by Woody and Barbara     

    We have always been teachers, Barbara and I.  We find ourselves at a time in life when the amount we can teach, supervise, manage, and organize is much enhanced by our many years of experience. We’ve taught in workshop settings, and in hand-on gardening situations with apprentices. This is pretty much the way we’ve always done it, with adults. But now comes to us an opportunity to direct a garden program at a new Waldorf School where there is intended a kindergarten program,  an after school program for first to sixth graders as well, and a summer camp. Teaching the young ones will not be the same at all. And so we have to learn first from them. The children will teach us: How to observe what is really happening, without expectations and jumping to conclusions. How to take real joy in growth, abundance, color, fragrance, bugs, sunshine. How to have FUN. How to see behind things. How not to worry. How to be in the NOW. How to be surprised. How to invoke magic. How to have innocence, wonder, awe. How to be spontaneous. How to call in the Nature Spirits. How to be open. How to be curious. 

What a concept for us, to be spontaneous, not to know it all, to be open to the mystery…JUST LIKE A CHILD! 

And the children too will learn:

* That real food doesn’t come wrapped in plastic film, or grow on supermarket shelves and fast food kitchens;

* That we can have a real relationship with our Ultimate Mother, the Gaian Mother Earth;

* That real food comes from the soil--let’s pull a bright carrot from the dark earth...pluck delectable lettuce and spinach leaves...watch a tomato ripen from green to orange to crimson.

* They’ll learn diligence, faithfulness, how to tend living things--exploring a handful of living soil, discovering a hen’s egg in the nest, shaking a jar of rich cream until a golden lump of butter forms.

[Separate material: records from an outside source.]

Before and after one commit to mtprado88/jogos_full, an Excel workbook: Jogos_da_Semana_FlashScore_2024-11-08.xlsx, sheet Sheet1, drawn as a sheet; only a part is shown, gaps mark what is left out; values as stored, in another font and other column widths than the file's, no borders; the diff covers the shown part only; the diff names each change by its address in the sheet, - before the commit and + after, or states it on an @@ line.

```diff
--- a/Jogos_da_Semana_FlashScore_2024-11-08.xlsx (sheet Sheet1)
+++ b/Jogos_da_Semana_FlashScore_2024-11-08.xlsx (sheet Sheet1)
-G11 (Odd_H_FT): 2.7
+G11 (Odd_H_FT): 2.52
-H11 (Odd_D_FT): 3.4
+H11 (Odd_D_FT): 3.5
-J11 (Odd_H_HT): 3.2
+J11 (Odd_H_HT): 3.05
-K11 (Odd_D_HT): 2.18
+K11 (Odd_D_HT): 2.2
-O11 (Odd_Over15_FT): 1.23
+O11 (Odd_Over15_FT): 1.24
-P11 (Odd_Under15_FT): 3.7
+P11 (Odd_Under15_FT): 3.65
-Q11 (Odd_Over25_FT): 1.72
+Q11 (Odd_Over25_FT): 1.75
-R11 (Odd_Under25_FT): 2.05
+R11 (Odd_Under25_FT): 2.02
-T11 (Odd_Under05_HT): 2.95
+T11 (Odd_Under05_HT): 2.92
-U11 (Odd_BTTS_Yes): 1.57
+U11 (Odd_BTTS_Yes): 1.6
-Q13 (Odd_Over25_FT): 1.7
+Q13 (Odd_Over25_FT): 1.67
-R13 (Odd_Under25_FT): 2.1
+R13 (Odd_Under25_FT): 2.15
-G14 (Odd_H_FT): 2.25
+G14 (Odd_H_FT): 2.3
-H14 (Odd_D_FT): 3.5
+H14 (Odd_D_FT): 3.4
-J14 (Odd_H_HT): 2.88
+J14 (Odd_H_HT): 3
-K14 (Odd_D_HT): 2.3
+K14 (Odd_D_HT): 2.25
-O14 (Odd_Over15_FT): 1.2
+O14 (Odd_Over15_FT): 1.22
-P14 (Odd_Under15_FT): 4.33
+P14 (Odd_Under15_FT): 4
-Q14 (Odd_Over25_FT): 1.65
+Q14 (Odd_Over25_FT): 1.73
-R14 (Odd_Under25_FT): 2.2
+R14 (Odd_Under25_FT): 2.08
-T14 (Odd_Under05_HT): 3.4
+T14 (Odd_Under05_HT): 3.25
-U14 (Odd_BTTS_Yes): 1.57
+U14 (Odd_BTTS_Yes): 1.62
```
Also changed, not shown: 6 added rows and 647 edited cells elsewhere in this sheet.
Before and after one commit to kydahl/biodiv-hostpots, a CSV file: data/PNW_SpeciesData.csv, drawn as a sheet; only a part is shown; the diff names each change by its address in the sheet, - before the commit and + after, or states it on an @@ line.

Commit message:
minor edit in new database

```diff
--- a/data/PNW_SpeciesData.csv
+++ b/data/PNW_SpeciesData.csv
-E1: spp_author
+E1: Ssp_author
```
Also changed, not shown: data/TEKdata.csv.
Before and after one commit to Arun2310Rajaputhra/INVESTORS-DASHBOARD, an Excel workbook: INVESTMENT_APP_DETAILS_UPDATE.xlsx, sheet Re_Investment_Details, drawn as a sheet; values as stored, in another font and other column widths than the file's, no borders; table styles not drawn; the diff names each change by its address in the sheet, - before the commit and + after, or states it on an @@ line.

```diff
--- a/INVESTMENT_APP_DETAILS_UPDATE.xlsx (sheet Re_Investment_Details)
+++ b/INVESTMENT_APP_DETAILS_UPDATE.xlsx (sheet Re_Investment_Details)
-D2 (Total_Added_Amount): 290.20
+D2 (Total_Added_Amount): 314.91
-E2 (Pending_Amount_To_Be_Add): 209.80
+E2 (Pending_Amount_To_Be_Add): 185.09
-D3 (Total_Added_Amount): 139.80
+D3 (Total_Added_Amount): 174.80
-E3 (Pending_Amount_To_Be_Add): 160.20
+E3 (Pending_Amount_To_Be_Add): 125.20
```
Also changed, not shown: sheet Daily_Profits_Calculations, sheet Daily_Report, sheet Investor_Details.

First on the agenda for the garden program is a passive solar geodesic dome greenhouse, built this month before the snow flies.  Then come baby chicks, and in the spring a Jersey cow due to calve. Finally, goats and bees.  Meanwhile the gardens, compost piles will take form.  All to be ready when the children come, for that’s what it’s all about...nutrition and education.

This we believe, along with Kate: That we can all learn and teach others to have a reverence for life, that balance between body, imagination and intellect is possible only with good nutrition, and that this balance is the foundation for lifelong learning and service.

For more information on

The Mountain School

see

www.themountainschool.info.